Tocqueville’s interest in American institutions reflected more than mere curiosity: In his native France, a revolution launched with similarly high ideals about equality and democracy had ended badly. His parents had nearly been guillotined during the wave of violence that followed the momentous events of 1789. By contrast, American democracy worked—and he wanted to understand why.

Famously, he found many of the answers in state, local, and even neighborhood institutions. He wrote approvingly of American federalism, which “permits the Union to enjoy the power of a great republic and the security of a small one.” He liked the traditions of local democracy too, the “township institutions” that “give the people the taste for freedom and the art of being free.” Despite the vast empty spaces of their country, Americans met one another, made decisions together, carried out projects together. Americans were good at democracy because they practiced democracy. They formed what he called “associations,” the myriad organizations that we now call “civil society,” and they did so everywhere:

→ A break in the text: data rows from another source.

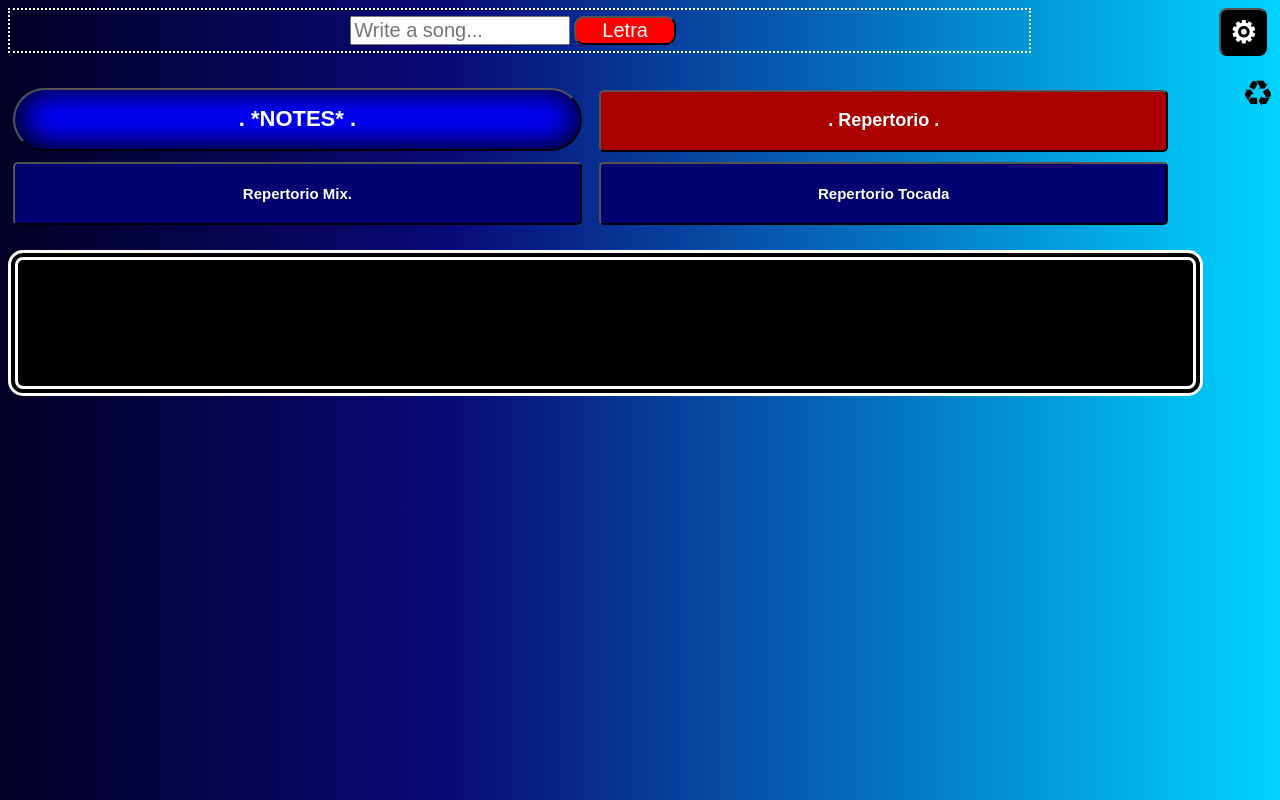
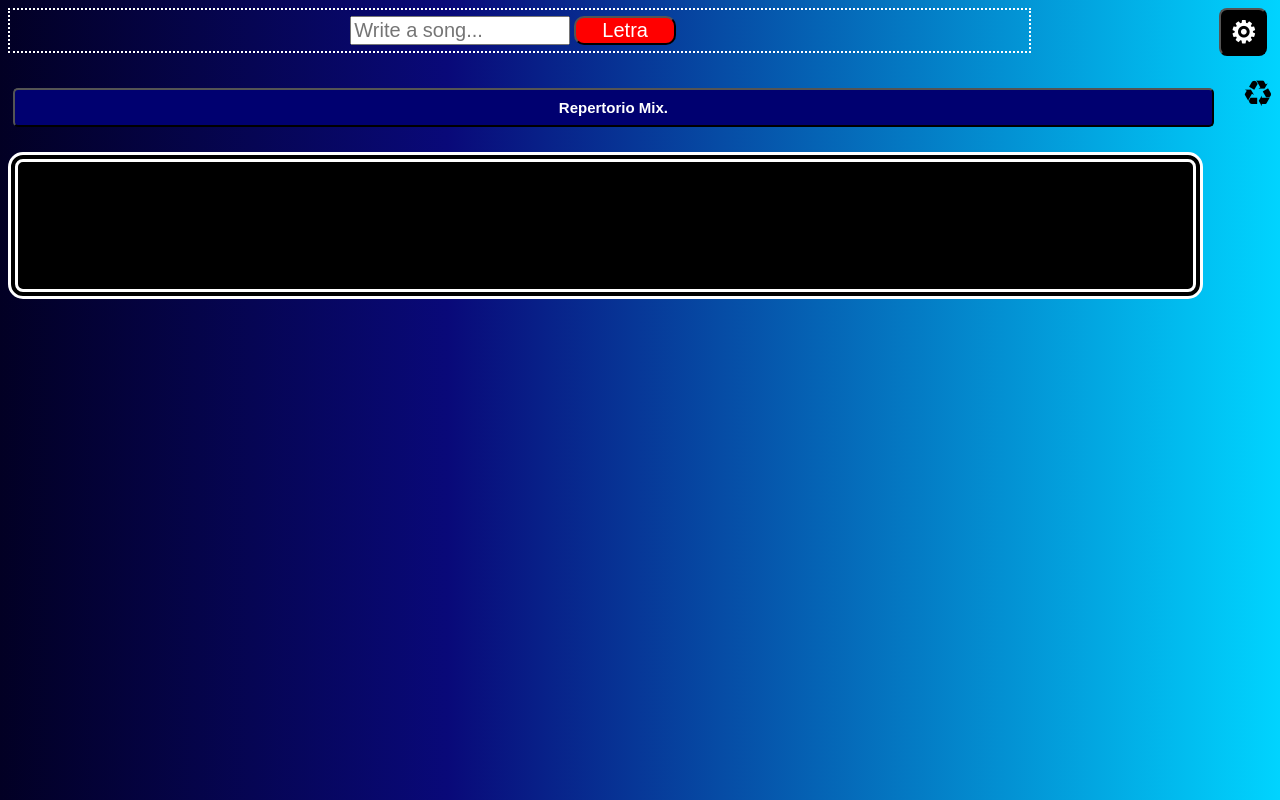
Before and after one commit to ljaureguil/Comando-test, a plain HTML site: page index.html in a window 1280 px wide. Drawn offline with Linux system fonts and the light colour scheme; no server answers.

Commit message:
Update index.html

```diff
--- a/index.html
+++ b/index.html
@@ -41,8 +41,8 @@
             background: #000070;
             font-size: 15px;
             // font-weight: bold;
-            width: 45%;
-            height: 8%;
+            width: 95%;
+            height: 5%;
         }
         #ed {
             background: rgba(0, 255, 0, .5);
@@ -319,10 +319,8 @@ border-width: .5px;
 
 
         <div id="ctrls">
-            <button class="btns"  id="ppr" onclick='opendoc( "repPrac")'>. *NOTES* .</button>
-            <button id="mainrep" class=btns onclick='opendoc( "rep")'>. Repertorio .</button>
-            <button class="btns" onclick='opendoc( "open rep")'>Repertorio Mix.</button>
-         <button class="btns" onclick='sortearTocada()'>Repertorio Tocada</button>
+             <button class="btns" onclick='opendoc( "open rep")'>Repertorio Mix.</button>
+
 
         </div>
         <div id=ifrs>
@@ -781,13 +779,13 @@ function crnode2(song) {
   //        node.setAttribute('onclick', ' setaudio("'+song.link+'");  ;this.style.color="#00ff00";this.links="'+song.link+'";showletra("' + song.titulo + '");x.play()');}
 
 
-                node.innerHTML = di + song.titulo + di+" . . . " + song.tono; //
+                node.innerHTML = di + song.titulo + di;//+" . . . " + song.tono; //
      if(song.link.indexOf("http")>=0){
  //        alert("con link "+song.link)
  //para clientes        node.setAttribute('onclick', 'eactrls.style.top="35%";x.src="'+song.link+'";  ;this.style.color="#00ff00";this.links="'+song.link+'";showletra("' + song.titulo + '");x.play().catch(e => e);');}
        //para practica
          node.setAttribute('onclick', 'eactrls.style.top="35%";x.src="'+song.link+'";  ;this.style.color="#00ff00";this.links="'+song.link+'";showletra("' + song.titulo + '");x.play().catch(e => e);');
-           node.innerHTML = di + song.titulo + di+" . <font color='#00ffff'>&#9193;</font> . " + song.tono;//+"<font color='#00ff00'>&#9835;</font>"; //
+           node.innerHTML = di + song.titulo + di+" . . . <font color='#00ffff'>&#9193;</font>";// + song.tono;//+"<font color='#00ff00'>&#9835;</font>"; //
 
 
          }
```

Not only do [Americans] have commercial and industrial associations in which all take part, but they also have a thousand other kinds: religious, moral, grave, futile, very general and very particular, immense and very small; Americans use associations to give fêtes, to found seminaries, to build inns, to raise churches, to distribute books, to send missionaries to the antipodes; in this manner they create hospitals, prisons, schools … Everywhere that, at the head of a new undertaking, you see the government in France and a great lord in England, count on it that you will perceive an association in the United States.

Tocqueville reckoned that the true success of democracy in America rested not on the grand ideals expressed on public monuments or even in the language of the Constitution, but in these habits and practices. In France, philosophes in grand salons discussed abstract principles of democracy, yet ordinary Frenchmen had no special links to one another. By contrast, Americans worked together: “As soon as several of the inhabitants of the United States have conceived a sentiment or an idea that they want to produce in the world, they seek each other out; and when they have found each other, they unite.”

Read the rest of this article at: The Atlantic

P.S. previous articles & more by P.F.M.